Oliphant . K., Allen-Vercoe E., Macronutrient metabolism by the human gut microbiome: major fermentation by-products and their impact on host health. Microbiome. 2019;7, 91.
Chen X. et al., The Female Vaginal Microbiome in Health and Bacterial Vaginosis. Frontiers In Cellular And Infection Microbiology. 2021;11.
How to get your gut-loving 30 plant points a week - The Gut Health Doctor(2022) Available online: https://www.theguthealthdoctor.com/how-to-get-your-gut-loving-30-plant-points-a-week/
Cribby. S, Taylor. M, Reid. G. Vaginal microbiota and the use of probiotics. Interdisciplinary perspectives on infectious diseases. 2008;2008, 256490.
Disclaimer: The information presented by Nature's Best is for informational purposes only. It is based on scientific studies (human, animal, or in vitro), clinical experience, or traditional usage as cited in each article. The results reported may not necessarily occur in all individuals. Self-treatment is not recommended for life-threatening conditions that require medical treatment under a doctor's care. For many of the conditions discussed, treatment with prescription or over the counter medication is also available. Consult your doctor, practitioner, and/or pharmacist for any health problem and before using any supplements or before making any changes in prescribed medications.
Olivia Salter has always been an avid health nut. After graduating from the University of Bristol, she began working for a nutritional consultancy where she discovered her passion for all things wellness-related.
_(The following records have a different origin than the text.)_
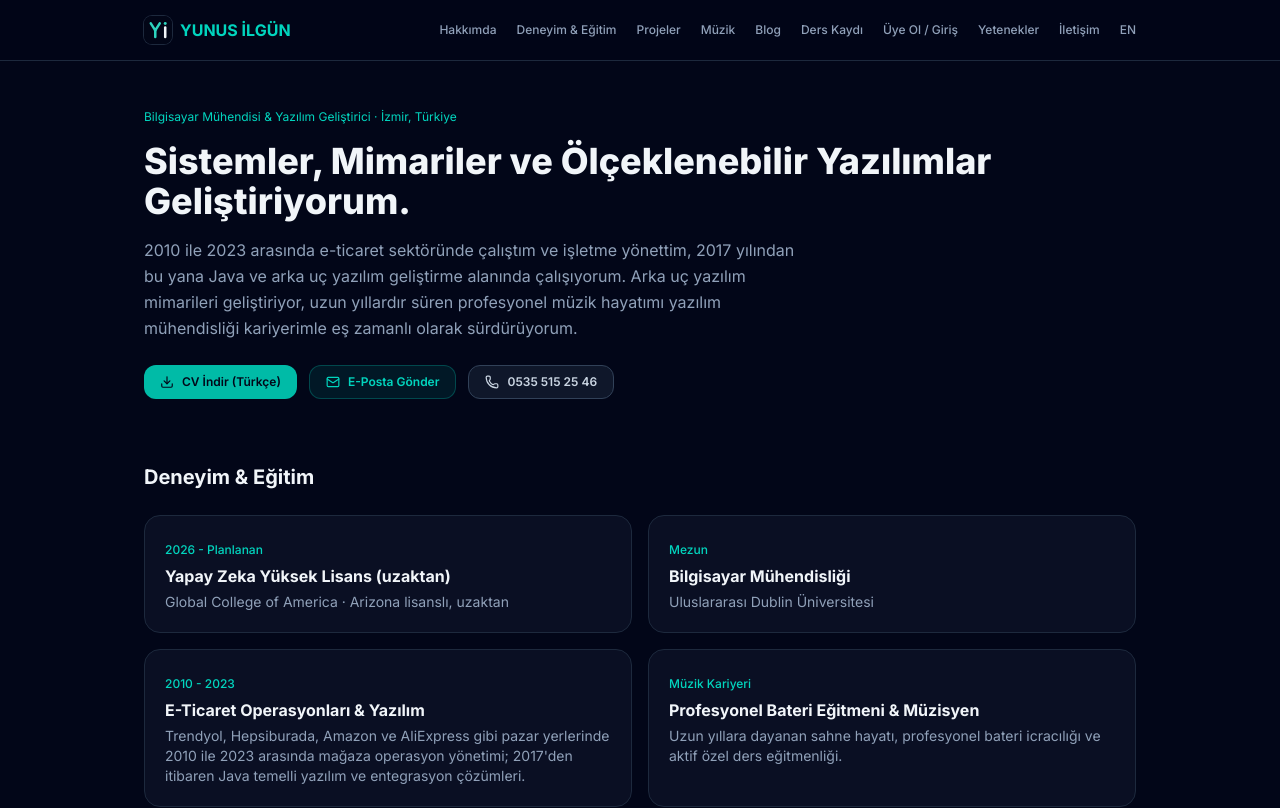
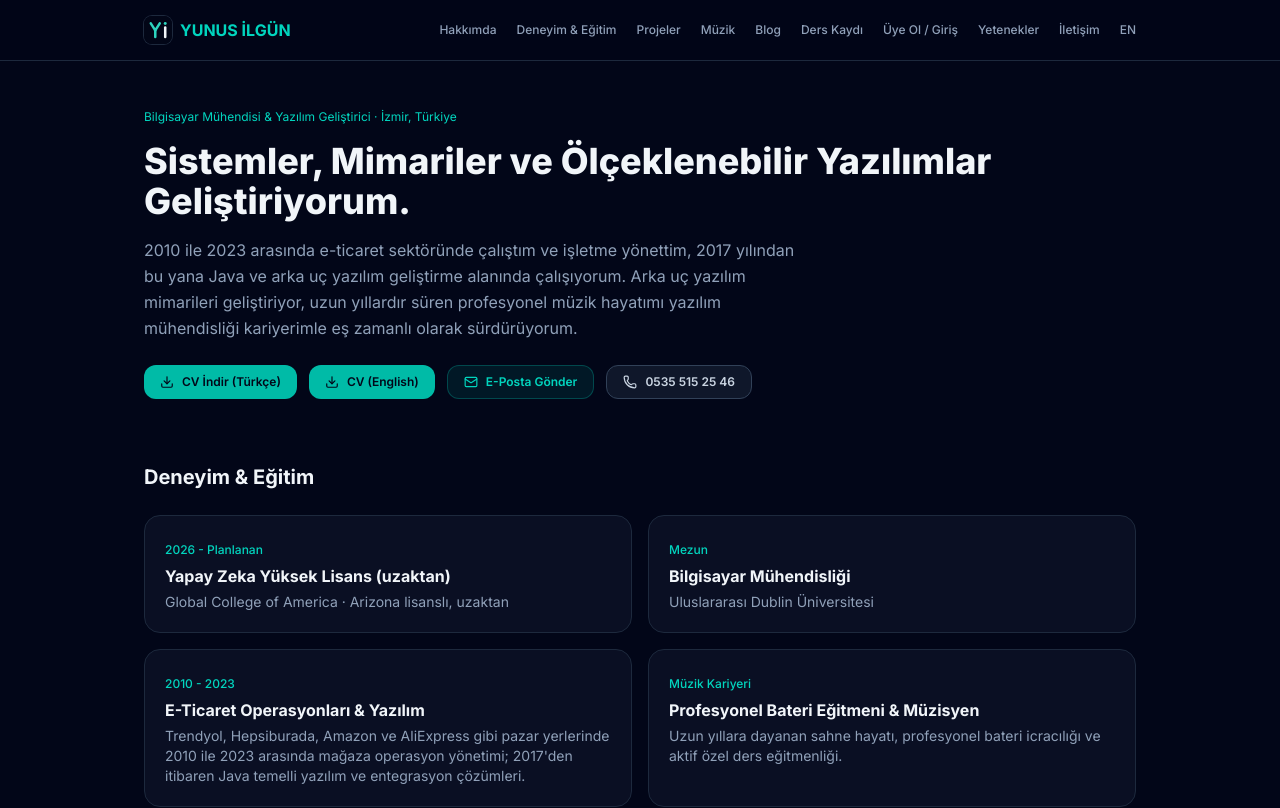
Before and after one commit to endlessloop88/my-portfolio, a Next.js app: page / in a window 1280 px wide. Shown: the top 808 px of the page. Built offline with nearby package versions, Linux system fonts and the light colour scheme; no server answers.

Commit message:
Ana sayfaya Ingilizce CV dugmesi

```diff
--- a/app/page.tsx
+++ b/app/page.tsx
@@ -213,6 +213,13 @@ export default function Home() {
               className="flex items-center gap-2 text-xs font-semibold bg-teal-500 hover:bg-teal-400 text-slate-950 px-4 py-2 rounded-xl transition"
             >
               <Download size={14} /> CV İndir (Türkçe)
+            </a>
+            <a
+              href="/Yunus-Ilgun-CV.pdf"
+              download
+              className="flex items-center gap-2 text-xs font-semibold bg-teal-500 hover:bg-teal-400 text-slate-950 px-4 py-2 rounded-xl transition"
+            >
+              <Download size={14} /> CV (English)
             </a>
             <a
               href="mailto:ilguny929@gmail.com"
```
There, she executed much of the company’s content marketing strategy and found her niche in health writing, publishing articles in Women’s Health, Mind Body Green, Thrive and Psychologies.